From the Archives: Why We Need Women’s and Gender Studies Programs

After @darmiuth made a splash on Twitter this week by writing about male scientists as though they were women, the idea of the Finkbeiner Test was bandied about again and made me think of my take, back in 2012, about the Finkbeiner Test and how we talk about women writers.
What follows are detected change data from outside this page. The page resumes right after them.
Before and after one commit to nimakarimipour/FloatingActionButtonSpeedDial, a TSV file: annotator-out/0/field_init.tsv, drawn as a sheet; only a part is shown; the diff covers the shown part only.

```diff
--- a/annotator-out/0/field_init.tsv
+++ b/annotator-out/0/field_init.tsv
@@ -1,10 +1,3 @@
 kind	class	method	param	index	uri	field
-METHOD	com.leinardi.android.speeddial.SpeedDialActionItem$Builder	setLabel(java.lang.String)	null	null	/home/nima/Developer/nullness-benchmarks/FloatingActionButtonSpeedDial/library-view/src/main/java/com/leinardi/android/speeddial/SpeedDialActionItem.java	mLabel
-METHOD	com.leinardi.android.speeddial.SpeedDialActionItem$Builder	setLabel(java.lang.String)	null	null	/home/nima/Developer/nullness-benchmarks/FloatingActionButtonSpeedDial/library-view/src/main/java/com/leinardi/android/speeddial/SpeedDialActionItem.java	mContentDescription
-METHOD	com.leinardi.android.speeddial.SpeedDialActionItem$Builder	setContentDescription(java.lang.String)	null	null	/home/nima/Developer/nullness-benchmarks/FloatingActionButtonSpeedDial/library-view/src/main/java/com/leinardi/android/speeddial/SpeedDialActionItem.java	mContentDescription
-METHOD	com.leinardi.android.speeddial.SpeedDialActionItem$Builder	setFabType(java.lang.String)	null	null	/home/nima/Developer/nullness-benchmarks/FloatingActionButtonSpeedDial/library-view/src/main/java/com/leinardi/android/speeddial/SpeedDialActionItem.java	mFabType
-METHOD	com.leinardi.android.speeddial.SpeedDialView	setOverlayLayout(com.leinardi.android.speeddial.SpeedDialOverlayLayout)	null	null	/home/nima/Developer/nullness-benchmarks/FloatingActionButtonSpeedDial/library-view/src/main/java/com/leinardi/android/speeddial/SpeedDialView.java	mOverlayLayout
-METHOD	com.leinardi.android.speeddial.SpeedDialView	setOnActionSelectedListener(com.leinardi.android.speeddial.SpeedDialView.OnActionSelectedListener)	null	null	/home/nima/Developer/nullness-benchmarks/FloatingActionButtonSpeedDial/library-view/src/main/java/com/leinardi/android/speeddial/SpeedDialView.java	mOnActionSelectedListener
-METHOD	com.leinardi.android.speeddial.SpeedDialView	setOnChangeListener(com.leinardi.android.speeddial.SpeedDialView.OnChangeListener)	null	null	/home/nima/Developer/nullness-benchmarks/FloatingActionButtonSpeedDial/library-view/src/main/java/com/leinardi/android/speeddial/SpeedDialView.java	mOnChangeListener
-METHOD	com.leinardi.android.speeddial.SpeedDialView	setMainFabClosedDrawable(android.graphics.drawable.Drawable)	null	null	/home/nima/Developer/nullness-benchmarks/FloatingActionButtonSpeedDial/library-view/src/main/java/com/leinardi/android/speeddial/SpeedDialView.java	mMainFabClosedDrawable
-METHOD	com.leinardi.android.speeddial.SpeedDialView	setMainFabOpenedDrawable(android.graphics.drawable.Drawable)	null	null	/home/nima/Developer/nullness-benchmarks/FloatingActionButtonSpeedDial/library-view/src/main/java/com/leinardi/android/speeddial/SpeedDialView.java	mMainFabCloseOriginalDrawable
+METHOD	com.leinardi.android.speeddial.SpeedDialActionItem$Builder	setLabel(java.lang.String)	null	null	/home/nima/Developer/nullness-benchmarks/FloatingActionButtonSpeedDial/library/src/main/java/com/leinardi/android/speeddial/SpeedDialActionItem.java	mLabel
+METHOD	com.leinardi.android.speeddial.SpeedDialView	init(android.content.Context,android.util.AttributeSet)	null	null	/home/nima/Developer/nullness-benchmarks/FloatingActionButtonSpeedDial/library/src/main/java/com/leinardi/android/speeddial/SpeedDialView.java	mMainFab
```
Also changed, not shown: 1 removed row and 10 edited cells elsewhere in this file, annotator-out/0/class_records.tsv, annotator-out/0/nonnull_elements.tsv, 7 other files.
I thought about reposting that piece today.

And then RooshV decided to plan (and then cancelled) a bunch of meet-ups in Canada.

And the OED defined feminism as rabid.

And SFU posted a totally sexist video for Sweater Day.

And Mount Allison announced that they were defunding their Women’s and Gender Studies Program (despite their track-record of gender violence on campus, and its arguably minimal cost to the institution).

So I think it’s time to revisit a whole bunch of our past writing on gender and sexism in and out of the academy, also known as some of the many reasons that we need women’s and gender studies programs:

Boyda generates some productive anger on the subject of gender bias in teaching evaluations

Remembering back to David Gilmour and sexist syllabi

Aimée on the sexist microagressions of university homepages

Challenging unconscious bias in reference letters for women

Margrit on sexist microagressions and the power of exposure, naming, and visibility

Aimée on the relationship between “merit,” casual racism, and gender balance on campus

Sexist fails at academic conferences

How to change the fact that 80% of the “experts” we see in the media are men

Guest blogger Andrew Bretz on the rape culture pervasive on Canadian university campuses

On not getting out the the way for men on the sidewalk

And, of course, Erin’s Monday roundup of posts on rape culture and the Ghomeshi trial